This is the final report of a one-year, Laboratory Directed Research and Development (LDRD) project at the Los Alamos National Laboratory (LANL). The project objective was to evaluate the use of carbon/carbon-fiber-reinforced composites for use in endoprosthetic devices. The application of these materials for the metacarpophalangeal (MP) joints of the hand was investigated. Issues concerning mechanical properties, bone fixation, biocompatibility, and wear are discussed. A system consisting of fiber reinforced materials with a pyrolytic carbon matrix and diamond-like, carbon-coated wear surfaces was developed. Processes were developed for the chemical vapor infiltration (CVI) of pyrolytic carbon into porous fiber preforms with the ability to tailor the outer porosity of the device to provide a surface for bone in-growth. A method for coating diamond-like carbon (DLC) on the articulating surface by plasma-assisted chemical vapor deposition (CVD) was developed. Preliminary results on mechanical properties of the composite system are discussed and initial biocompatibility studies were performed.

Devlin, D.J.; Carroll, D.W.; Barbero, R.S.; Archuleta, T. [Los Alamos National Lab., NM (US); Klawitter, J.J.; Ogilvie, W.; Strzepa, P. [Ascension Orthopedics (US); Cook, S.D. [Tulane Univ., New Orleans, LA (US). School of Medicine

1998-12-31T23:59:59.000Z

498

Distribution of terrestrial age and petrologic type of meteorites from western Libya  

SciTech Connect (OSTI)

A group of 54 meteorites have been recovered from Daraj, Western Libya. After assessment of pairing of samples, using petrologic criteria, {sup 14}C terrestrial ages were obtained on 13 samples selected from 9 different fall events. Eleven of the ages range from 3,500 to 7,600 years, with only two samples having ages in excess of 10,000 years. The cut-off in ages may be related to the timing of climatic changes in the Hammadah al Hamra.

Jull, A.J.T.; Donahue, D.J. (Univ. of Arizona, Tucson (USA)); Wlotzka, F.; Palme, H. (Max-Planck-Institut fuer Chemie, Mainz (West Germany))

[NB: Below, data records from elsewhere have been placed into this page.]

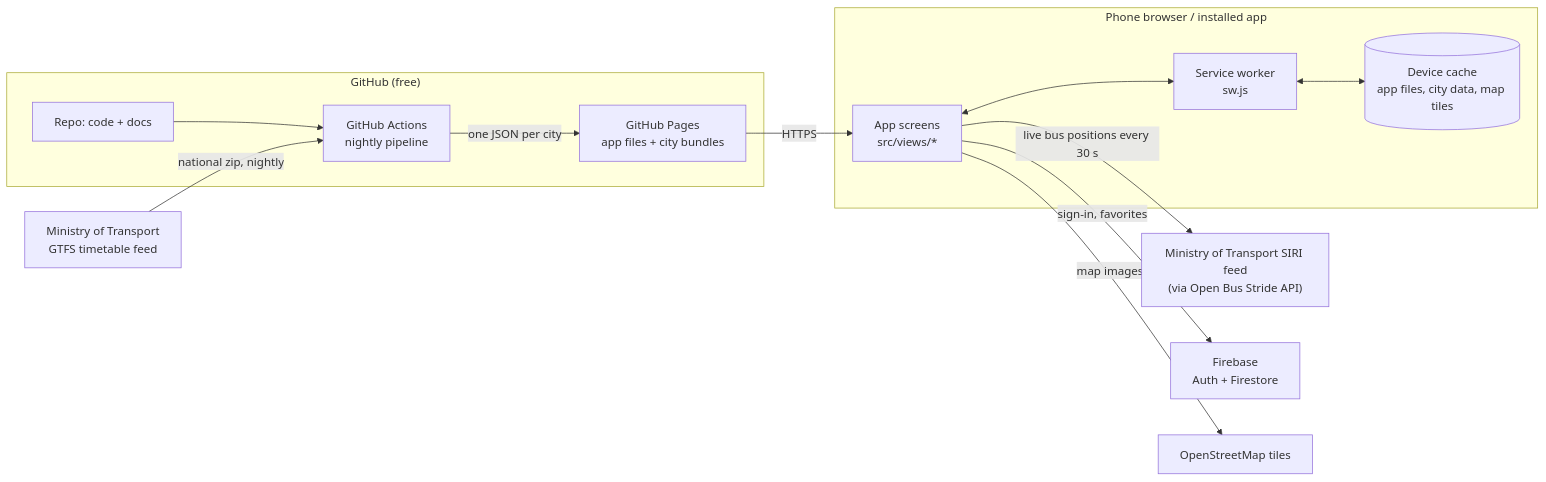
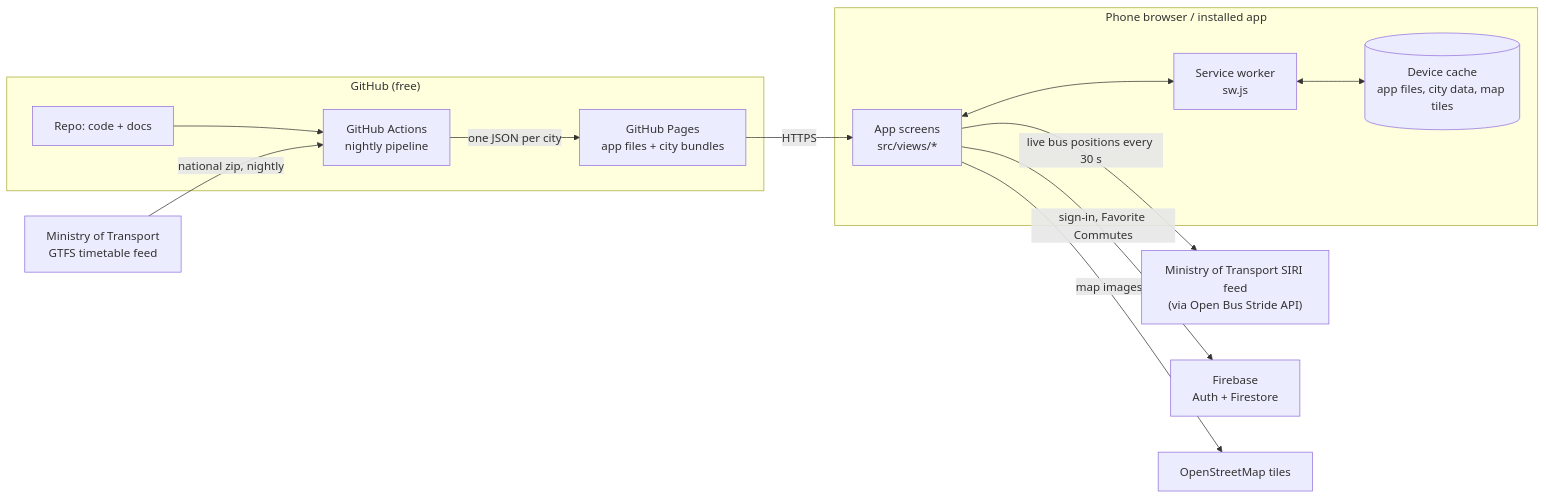
One commit to eilonlevin3/Knight-Bus changed the diagram in docs/architecture.md. Above: the diagram before and after it, drawn with Mermaid. The commit also changed other lines of this file and 35 other files, not shown here.

````diff
--- a/docs/architecture.md
+++ b/docs/architecture.md
@@ -6,28 +6,28 @@
 ```mermaid
 flowchart LR
   subgraph Phone["Phone browser / installed app"]
     UI["App screens<br/>src/views/*"]
     SW["Service worker<br/>sw.js"]
     Cache[("Device cache<br/>app files, city data, map tiles")]
   end
 
   subgraph GH["GitHub (free)"]
     Repo["Repo: code + docs"]
     CI["GitHub Actions<br/>nightly pipeline"]
     Pages["GitHub Pages<br/>app files + city bundles"]
   end
 
   MOT["Ministry of Transport<br/>GTFS timetable feed"]
   SIRI["Ministry of Transport SIRI feed<br/>(via Open Bus Stride API)"]
   FB["Firebase<br/>Auth + Firestore"]
   OSM["OpenStreetMap tiles"]
 
   Repo --> CI
   MOT -- "national zip, nightly" --> CI
   CI -- "one JSON per city" --> Pages
   Pages -- "HTTPS" --> UI
   UI <--> SW <--> Cache
-  UI -- "sign-in, favorites" --> FB
+  UI -- "sign-in, Favorite Commutes" --> FB
   UI -- "live bus positions every 30 s" --> SIRI
   UI -- "map images" --> OSM
 ```
````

1990-10-01T23:59:59.000Z

499

Linear and Bayesian Planet Detection Algorithms for the Terrestrial Planet Finder  

E-Print Network [OSTI]

Current plans call for the first Terrestrial Planet Finder mission, TPF-C, to be a monolithic space telescope with a coronagraph for achieving high contrast. The coronagraph removes the diffracted starlight allowing the nearby planet to be detected. In this paper, we present a model of the planet measurement and noise statistics. We utilize this model to develop two planet detection algorithms, one based on matched filtering of the PSF and one using Bayesian techniques. These models are used to formulate integration time estimates for a planet detection with desired small probabilities of false alarms and missed detections.

N. Jeremy Kasdin; Isabelle Braems

2006-01-02T23:59:59.000Z

500

Solar Resonant Diffusion Waves as a Driver of Terrestrial Climate Change  

E-Print Network [OSTI]

A theory is described based on resonant thermal diffusion waves in the sun that appears to explain many details of the paleotemperature record for the last 5.3 million years. These include the observed periodicities, the relative strengths of each observed cycle, and the sudden emergence in time for the 100 thousand year cycle. Other prior work suggesting a link between terrestrial paleoclimate and solar luminosity variations has not provided any specific mechanism. The particular mechanism described here has been demonstrated empirically, although not previously invoked in the solar context. The theory also lacks most of the problems associated with Milankovitch cycles.

Robert Ehrlich

2007-01-04T23:59:59.000Z